The Hockey Centre is one of the oldest specialist hockey equipment shops in the country.
Now based in Woking, in Surrey, it was set up over 30 years ago as Bablock Sports, the retail arm for the brand Mercian.
As the brand grew it had to separate from a retail environment and The Hockey Centre was born as a multi-brand hockey specialist catering for the hockey population in the SouthEast of England.
At the time there were very few hockey retailers, a lot of carbooting sales. The Hockey Centre also had a mobile shop in the form of a double decker bus and went around all the hockey festivals, taking product out to the players.
Shop manager Ted Warren (pictured) said: “Over thirty years the business has seen many changes, recessions, the advent of mail order and then the internet.
“But over the last three years, the change in focus has been a more visible digital presence with a high-quality e-commerce platform, an increased stock position in store and an improved retail environment to service the high level of foot traffic that we have and finally an extensive staff training programme to give out the best level of information possible to the consumer.”
They believe that building and maintaining strong links with with local hockey clubs is essential to their success.
Warren said: “It is an area of business that we will be focussing on in the coming year.

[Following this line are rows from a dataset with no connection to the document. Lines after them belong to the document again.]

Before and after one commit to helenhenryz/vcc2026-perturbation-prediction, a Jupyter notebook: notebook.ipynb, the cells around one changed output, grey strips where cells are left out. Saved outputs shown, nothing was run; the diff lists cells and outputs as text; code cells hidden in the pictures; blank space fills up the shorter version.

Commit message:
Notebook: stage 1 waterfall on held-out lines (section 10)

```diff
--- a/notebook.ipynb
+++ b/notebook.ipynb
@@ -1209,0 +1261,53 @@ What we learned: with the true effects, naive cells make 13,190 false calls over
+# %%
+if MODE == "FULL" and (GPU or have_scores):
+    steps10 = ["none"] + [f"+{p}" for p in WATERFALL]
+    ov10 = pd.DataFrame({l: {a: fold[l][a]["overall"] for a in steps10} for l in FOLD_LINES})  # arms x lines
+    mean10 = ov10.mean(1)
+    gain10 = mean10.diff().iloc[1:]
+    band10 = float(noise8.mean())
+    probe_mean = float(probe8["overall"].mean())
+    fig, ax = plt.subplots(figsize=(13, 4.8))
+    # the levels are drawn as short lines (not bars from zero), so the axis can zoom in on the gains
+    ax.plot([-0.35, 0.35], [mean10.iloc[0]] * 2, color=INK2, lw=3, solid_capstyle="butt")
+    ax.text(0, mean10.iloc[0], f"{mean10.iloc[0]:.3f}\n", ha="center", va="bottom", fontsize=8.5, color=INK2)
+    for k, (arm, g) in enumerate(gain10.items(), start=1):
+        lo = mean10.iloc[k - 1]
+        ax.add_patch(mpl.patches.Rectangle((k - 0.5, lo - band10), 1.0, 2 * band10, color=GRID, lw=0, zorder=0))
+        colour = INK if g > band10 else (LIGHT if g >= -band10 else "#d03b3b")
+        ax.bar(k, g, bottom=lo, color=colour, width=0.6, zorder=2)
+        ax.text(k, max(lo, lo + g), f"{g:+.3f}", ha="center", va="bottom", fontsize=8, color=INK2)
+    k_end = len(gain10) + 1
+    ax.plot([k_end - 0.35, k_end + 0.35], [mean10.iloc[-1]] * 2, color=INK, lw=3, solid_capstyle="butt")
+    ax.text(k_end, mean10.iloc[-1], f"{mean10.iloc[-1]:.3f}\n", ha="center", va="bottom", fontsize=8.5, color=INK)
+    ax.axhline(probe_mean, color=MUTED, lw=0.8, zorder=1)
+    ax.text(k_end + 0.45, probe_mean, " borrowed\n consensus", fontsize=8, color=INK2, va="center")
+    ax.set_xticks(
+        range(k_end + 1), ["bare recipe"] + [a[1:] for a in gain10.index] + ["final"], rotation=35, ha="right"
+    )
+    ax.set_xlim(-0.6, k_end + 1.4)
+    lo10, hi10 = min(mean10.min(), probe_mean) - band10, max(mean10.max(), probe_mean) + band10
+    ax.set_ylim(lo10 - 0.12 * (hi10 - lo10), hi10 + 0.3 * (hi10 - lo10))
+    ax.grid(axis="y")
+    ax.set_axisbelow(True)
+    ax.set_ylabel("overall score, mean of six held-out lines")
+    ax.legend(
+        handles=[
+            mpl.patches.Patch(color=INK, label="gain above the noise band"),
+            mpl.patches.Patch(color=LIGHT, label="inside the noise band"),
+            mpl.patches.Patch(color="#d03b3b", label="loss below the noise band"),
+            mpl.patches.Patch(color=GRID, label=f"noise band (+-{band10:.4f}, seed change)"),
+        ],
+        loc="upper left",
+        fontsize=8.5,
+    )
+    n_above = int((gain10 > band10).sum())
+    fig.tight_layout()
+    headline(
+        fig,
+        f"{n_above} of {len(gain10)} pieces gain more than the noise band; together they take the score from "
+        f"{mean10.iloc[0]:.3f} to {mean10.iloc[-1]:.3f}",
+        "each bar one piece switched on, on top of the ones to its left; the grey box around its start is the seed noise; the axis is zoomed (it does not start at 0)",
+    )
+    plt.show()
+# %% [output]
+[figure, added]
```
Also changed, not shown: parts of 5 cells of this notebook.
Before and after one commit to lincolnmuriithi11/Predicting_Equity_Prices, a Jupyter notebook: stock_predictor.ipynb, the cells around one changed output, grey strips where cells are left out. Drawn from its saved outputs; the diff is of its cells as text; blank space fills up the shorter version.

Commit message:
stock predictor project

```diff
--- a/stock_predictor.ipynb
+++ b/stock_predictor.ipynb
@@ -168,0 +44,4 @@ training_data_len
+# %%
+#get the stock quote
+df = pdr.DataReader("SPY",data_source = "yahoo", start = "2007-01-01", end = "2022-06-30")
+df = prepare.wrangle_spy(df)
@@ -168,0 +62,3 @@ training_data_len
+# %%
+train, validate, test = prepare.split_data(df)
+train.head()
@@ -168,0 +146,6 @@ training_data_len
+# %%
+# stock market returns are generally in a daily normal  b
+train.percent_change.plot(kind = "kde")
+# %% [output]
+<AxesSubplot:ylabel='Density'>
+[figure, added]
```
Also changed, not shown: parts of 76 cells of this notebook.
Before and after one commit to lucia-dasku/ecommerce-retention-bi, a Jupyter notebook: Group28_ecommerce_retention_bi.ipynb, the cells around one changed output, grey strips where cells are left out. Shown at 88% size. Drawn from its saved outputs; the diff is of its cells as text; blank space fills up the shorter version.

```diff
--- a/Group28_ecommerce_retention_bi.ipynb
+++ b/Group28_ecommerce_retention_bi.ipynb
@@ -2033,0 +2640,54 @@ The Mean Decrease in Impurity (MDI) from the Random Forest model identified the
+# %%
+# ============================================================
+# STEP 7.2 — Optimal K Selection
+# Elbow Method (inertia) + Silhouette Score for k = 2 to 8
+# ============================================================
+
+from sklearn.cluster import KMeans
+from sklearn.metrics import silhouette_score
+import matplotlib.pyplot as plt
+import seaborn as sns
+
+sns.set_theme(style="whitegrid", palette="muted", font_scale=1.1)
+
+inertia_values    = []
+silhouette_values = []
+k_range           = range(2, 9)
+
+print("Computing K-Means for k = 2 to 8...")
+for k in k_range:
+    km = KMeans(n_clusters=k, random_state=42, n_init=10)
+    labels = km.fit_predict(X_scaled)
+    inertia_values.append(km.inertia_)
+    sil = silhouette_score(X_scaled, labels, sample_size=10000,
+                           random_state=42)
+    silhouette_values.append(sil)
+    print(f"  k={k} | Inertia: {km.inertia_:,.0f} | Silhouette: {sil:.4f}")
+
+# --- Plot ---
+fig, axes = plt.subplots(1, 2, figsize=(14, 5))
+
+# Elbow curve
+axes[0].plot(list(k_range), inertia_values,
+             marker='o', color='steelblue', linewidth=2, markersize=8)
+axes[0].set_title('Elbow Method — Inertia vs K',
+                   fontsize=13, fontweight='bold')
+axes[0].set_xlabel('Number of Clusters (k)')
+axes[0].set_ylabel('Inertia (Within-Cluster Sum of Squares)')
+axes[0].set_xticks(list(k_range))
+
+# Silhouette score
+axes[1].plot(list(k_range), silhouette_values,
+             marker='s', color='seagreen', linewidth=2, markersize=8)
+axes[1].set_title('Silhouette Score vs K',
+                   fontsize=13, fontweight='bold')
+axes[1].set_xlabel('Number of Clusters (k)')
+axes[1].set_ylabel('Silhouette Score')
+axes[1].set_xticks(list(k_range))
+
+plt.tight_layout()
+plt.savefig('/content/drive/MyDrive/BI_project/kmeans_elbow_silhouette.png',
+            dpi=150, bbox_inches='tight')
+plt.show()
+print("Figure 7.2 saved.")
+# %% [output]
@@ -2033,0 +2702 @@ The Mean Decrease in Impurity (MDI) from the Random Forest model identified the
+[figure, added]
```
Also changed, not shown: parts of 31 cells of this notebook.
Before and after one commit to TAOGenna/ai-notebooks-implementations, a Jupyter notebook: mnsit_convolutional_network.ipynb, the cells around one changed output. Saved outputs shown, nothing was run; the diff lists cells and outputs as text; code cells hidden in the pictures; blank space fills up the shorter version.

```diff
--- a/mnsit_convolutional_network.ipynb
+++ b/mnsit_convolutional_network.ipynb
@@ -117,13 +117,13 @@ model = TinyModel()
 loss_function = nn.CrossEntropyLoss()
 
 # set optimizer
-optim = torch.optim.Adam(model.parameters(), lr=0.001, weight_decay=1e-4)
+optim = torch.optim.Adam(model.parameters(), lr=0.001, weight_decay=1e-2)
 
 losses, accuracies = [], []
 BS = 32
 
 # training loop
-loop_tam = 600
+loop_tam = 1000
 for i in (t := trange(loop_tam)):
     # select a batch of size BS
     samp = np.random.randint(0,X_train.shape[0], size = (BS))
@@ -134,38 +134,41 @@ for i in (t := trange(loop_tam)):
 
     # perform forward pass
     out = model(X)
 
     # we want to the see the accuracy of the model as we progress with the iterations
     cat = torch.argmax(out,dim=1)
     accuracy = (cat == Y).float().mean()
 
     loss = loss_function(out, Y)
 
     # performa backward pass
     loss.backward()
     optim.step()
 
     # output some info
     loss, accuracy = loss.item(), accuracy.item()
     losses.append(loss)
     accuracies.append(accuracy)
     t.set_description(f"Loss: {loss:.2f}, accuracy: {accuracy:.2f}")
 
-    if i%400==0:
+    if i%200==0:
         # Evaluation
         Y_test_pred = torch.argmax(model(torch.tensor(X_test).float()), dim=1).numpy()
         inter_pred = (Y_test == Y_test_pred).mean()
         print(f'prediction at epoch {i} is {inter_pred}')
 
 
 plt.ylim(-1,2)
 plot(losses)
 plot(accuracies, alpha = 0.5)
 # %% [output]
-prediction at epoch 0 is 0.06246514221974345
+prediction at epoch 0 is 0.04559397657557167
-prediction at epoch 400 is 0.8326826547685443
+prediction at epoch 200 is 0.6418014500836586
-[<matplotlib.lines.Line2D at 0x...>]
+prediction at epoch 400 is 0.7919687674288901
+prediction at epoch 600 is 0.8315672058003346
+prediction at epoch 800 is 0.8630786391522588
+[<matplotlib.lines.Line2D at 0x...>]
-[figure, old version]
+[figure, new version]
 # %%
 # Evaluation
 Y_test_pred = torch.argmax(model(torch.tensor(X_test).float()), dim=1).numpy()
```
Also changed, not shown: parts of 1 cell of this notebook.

Our relationship with local clubs is very important to us. Offering club-specific deals, making club clothing agreements and then making those club members feel welcome and part of a Hockey Centre community. We have a great level of foot traffic but we have not promoted the business in a targeted way to some local clubs and their members. So we will be making agreements with clubs that benefit them and their members.”
But they also have to battle a problem that is common to many high street retailers today, parking and the internet.
Warren added: “Parking for our retail customers is a constant challenge, as our business grows we constantly struggle to have enough parking for the increasing number of customers, but we have altered the front of the business to try and address that. The internet is also a challenge, to stay on top of digital trends so that we appear near the top of search rankings and maximise, platforms like Facebook and Google constantly change how they analyse retailers and so we have to stay on top of those changes. Fortunately, we have some partners within the business who are experts in that field and are driving that side forwards.”
And The Hockey Centre keeps a close eye on the marketplace when they select new products. They want to be able to give their customers what they want, when they want it.
Warren said: “We have to be aware of the brands that exist in the market, looking at international tournaments to spot what the top athletes are using across the world. We also look at competitor offerings to see what else is around and monitor three or four social media platforms to see what is hot and on the way up and what is going the other way.
“There are then also the niche brands where a player or coach may do something with a brand at a local club or school, promoting it more than usual and directing players in store for those products. We need to understand and service that demand.”
Tommy Alexander, a hockey expert at the store, also keeps his eye on what trends may be coming up in the game.
He said: “There will be new stick bends and head shapes from a number of brands. Triple core technology has now proven itself and will also be in some sticks as it enhances stiffness and therefore potential hitting power. More players are using right and left hand gloves so we will see some of those come into stock and also some new shell shapes in shinguards.”
The Hockey Centre attempts to stay ahead of the competition by focusing on three key areas. They make sure they have a good level of stock for as much of the season as possible, working as closely with brands as possible to place good stock orders and then top-up regularly.
They are training their staff to have a high-level of knowledge about all the products so that they can advise customers as well as possible, in-store, on the phone and online.
And finally, they promote the business on social media, increasing awareness of what they do and creating the maximum number of opportunities to sell. But they also offer innovative services to their customers.
Alexander added: “We have an in-store area called Goalie Gear where clubs, schools or just individuals can book an appointment to come in, discuss the complicated world of goalkeeping with an expert and buy from a full range of kit, available there and then. We believe it is one of only two or three similar services in the whole country.”